The 2010 Stanley Cup Finals between the Chicago Blackhawks and Philadelphia Flyers produced the most unusual Cup-clinching goal in league history. Patrick Kane scored an overtime winner in Philadelphia, but Kane was the only one who knew it went in. There was an awkward, delayed celebration from the Blackhawks and little reaction from the crowd.
That had to be a strange couple of seconds for Emrick. Announcers dream of laying the soundtrack for history on a championship-winning score. But what do you do if you could not see the play? After collecting the information, Emrick still found a way to describe the mayhem.
After about five seconds of trying to disseminate what happened, he was able to create a memorable phrase for the occasion:
“We saw no light. We saw no signal. And we’re not sure if they’ve sent a signal to the goal yet, but they are celebrating at the other end of the ice. What chaos.”
That is a phenomenal job of staying calm and confident under a very bizarre set of circumstances. Many announcers would have been caught stammering or going radio silent. After a quick assessment of what was happening, Emrick painted a descriptive picture.
While his resume is filled with flowery tributes of Stanley Cup victors in blowouts as well as legendary calls describing down-to-the-wire fights to claim Lord Stanley, the 2010 championship call might have been the finest moment of his career. He passed with flying colors when he had every excuse not to.
Many media members claim Emrick was as jovial off camera as he was on it. In a medium where so many play a fake “nice guy” persona on the air but are jerks off of it, it is refreshing to hear Emrick’s peers praise him as a genuinely good person. That authentic, warm attitude radiated off the screen into hockey fans’ homes throughout the globe.
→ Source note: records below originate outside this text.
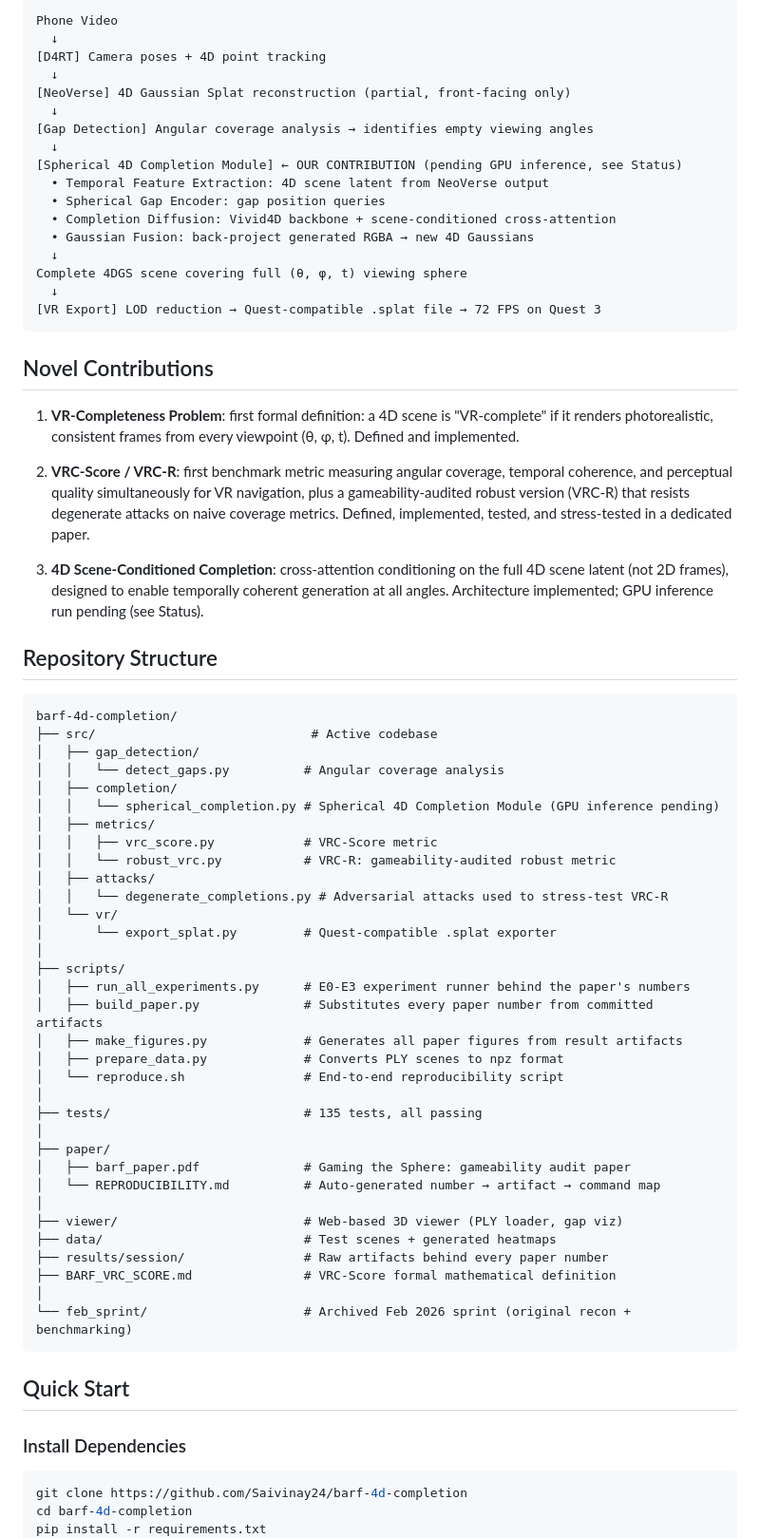
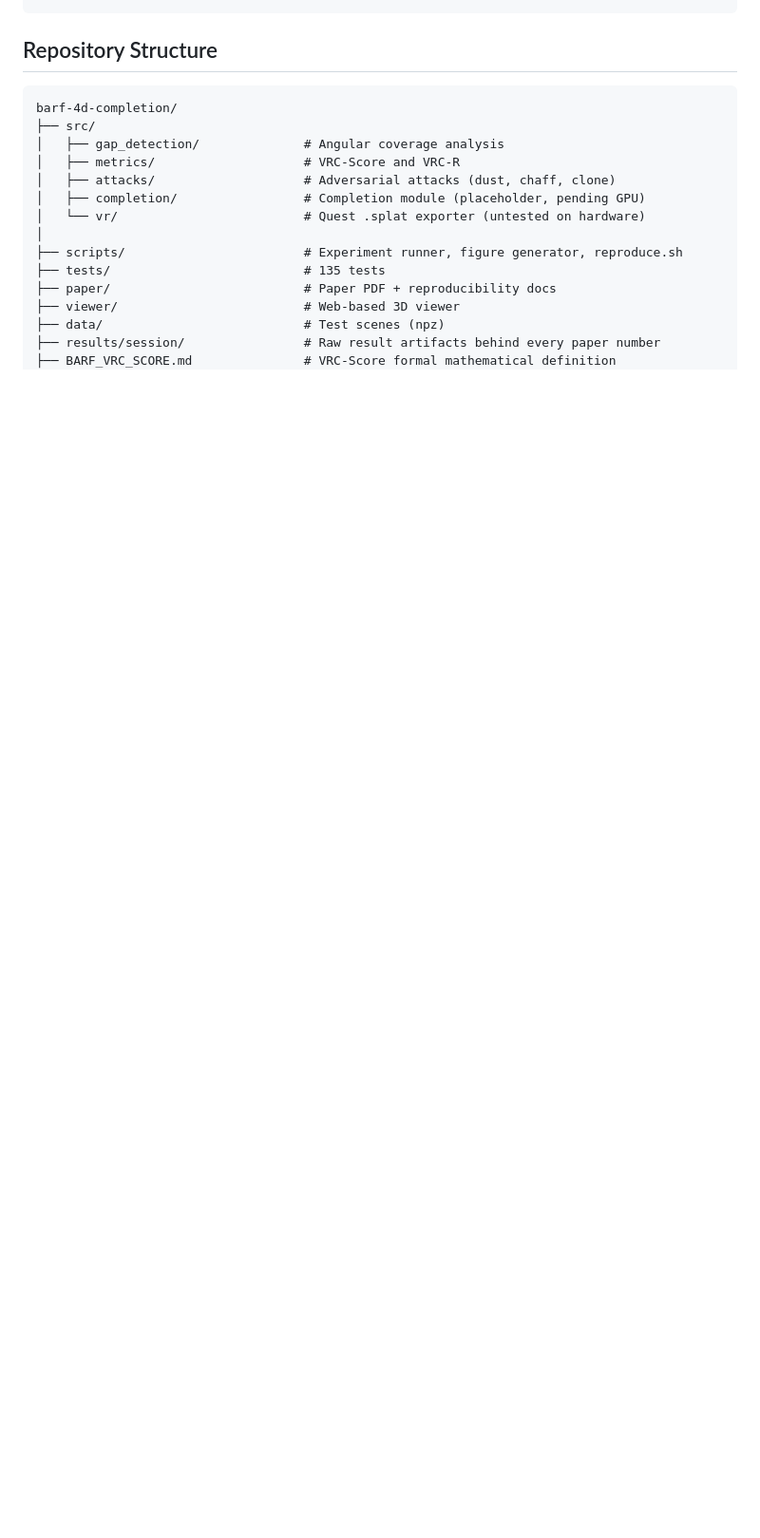
Before and after one commit to Saivinay24/barf-4d-completion, a Markdown page: README.md, the part around one of its changes. Shown at 95% size. Drawn GitHub-style; blank space fills up the shorter version.

Commit message:
Rewrite README

````diff
--- a/README.md
+++ b/README.md
@@ -47,76 +58,20 @@ This split is intentional: everything that could be built and proven without a G
 ```
-Phone Video
-  ↓
-[D4RT] Camera poses + 4D point tracking
-  ↓
-[NeoVerse] 4D Gaussian Splat reconstruction (partial, front-facing only)
-  ↓
-[Gap Detection] Angular coverage analysis → identifies empty viewing angles
-  ↓
-[Spherical 4D Completion Module] ← OUR CONTRIBUTION (pending GPU inference, see Status)
-  • Temporal Feature Extraction: 4D scene latent from NeoVerse output
-  • Spherical Gap Encoder: gap position queries
-  • Completion Diffusion: Vivid4D backbone + scene-conditioned cross-attention
-  • Gaussian Fusion: back-project generated RGBA → new 4D Gaussians
-  ↓
-Complete 4DGS scene covering full (θ, φ, t) viewing sphere
-  ↓
-[VR Export] LOD reduction → Quest-compatible .splat file → 72 FPS on Quest 3
-```
-
-## Novel Contributions
-
-1. **VR-Completeness Problem**: first formal definition: a 4D scene is "VR-complete" if it renders photorealistic, consistent frames from every viewpoint (θ, φ, t). Defined and implemented.
-
-2. **VRC-Score / VRC-R**: first benchmark metric measuring angular coverage, temporal coherence, and perceptual quality simultaneously for VR navigation, plus a gameability-audited robust version (VRC-R) that resists degenerate attacks on naive coverage metrics. Defined, implemented, tested, and stress-tested in a dedicated paper.
-
-3. **4D Scene-Conditioned Completion**: cross-attention conditioning on the full 4D scene latent (not 2D frames), designed to enable temporally coherent generation at all angles. Architecture implemented; GPU inference run pending (see Status).
 
 ## Repository Structure
 
 ```
 barf-4d-completion/
-├── src/                             # Active codebase
-│   ├── gap_detection/
-│   │   └── detect_gaps.py          # Angular coverage analysis
-│   ├── completion/
-│   │   └── spherical_completion.py # Spherical 4D Completion Module (GPU inference pending)
-│   ├── metrics/
-│   │   ├── vrc_score.py            # VRC-Score metric
-│   │   └── robust_vrc.py           # VRC-R: gameability-audited robust metric
-│   ├── attacks/
-│   │   └── degenerate_completions.py # Adversarial attacks used to stress-test VRC-R
-│   └── vr/
-│       └── export_splat.py         # Quest-compatible .splat exporter
+├── src/
+│   ├── gap_detection/              # Angular coverage analysis
+│   ├── metrics/                    # VRC-Score and VRC-R
+│   ├── attacks/                    # Adversarial attacks (dust, chaff, clone)
+│   ├── completion/                 # Completion module (placeholder, pending GPU)
+│   └── vr/                         # Quest .splat exporter (untested on hardware)
 │
-├── scripts/
-│   ├── run_all_experiments.py      # E0-E3 experiment runner behind the paper's numbers
-│   ├── build_paper.py              # Substitutes every paper number from committed artifacts
-│   ├── make_figures.py             # Generates all paper figures from result artifacts
-│   ├── prepare_data.py             # Converts PLY scenes to npz format
-│   └── reproduce.sh                # End-to-end reproducibility script
-│
-├── tests/                          # 135 tests, all passing
-│
-├── paper/
-│   ├── barf_paper.pdf              # Gaming the Sphere: gameability audit paper
-│   └── REPRODUCIBILITY.md          # Auto-generated number → artifact → command map
-│
-├── viewer/                         # Web-based 3D viewer (PLY loader, gap viz)
-├── data/                           # Test scenes + generated heatmaps
-├── results/session/                # Raw artifacts behind every paper number
+├── scripts/                        # Experiment runner, figure generator, reproduce.sh
+├── tests/                          # 135 tests
+├── paper/                          # Paper PDF + reproducibility docs
+├── viewer/                         # Web-based 3D viewer
+├── data/                           # Test scenes (npz)
+├── results/session/                # Raw result artifacts behind every paper number
 ├── BARF_VRC_SCORE.md               # VRC-Score formal mathematical definition
-│
-└── feb_sprint/                     # Archived Feb 2026 sprint (original recon + benchmarking)
-```
-
-## Quick Start
-
-### Install Dependencies
-
-```bash
-git clone https://github.com/Saivinay24/barf-4d-completion
-cd barf-4d-completion
-pip install -r requirements.txt
-```
-
````
Also changed, not shown: other parts of README.md (+45 -85 lines).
The hockey world will certainly miss Emrick’s professional and colorful commentary next season and beyond. There are few special broadcasters throughout history who become synonymous with their sport. Emrick was able to cultivate a special relationship with the entire hockey community, most notably with the fans. It will certainly be hard to find someone else as charismatic and likeable in the booth as Emrick.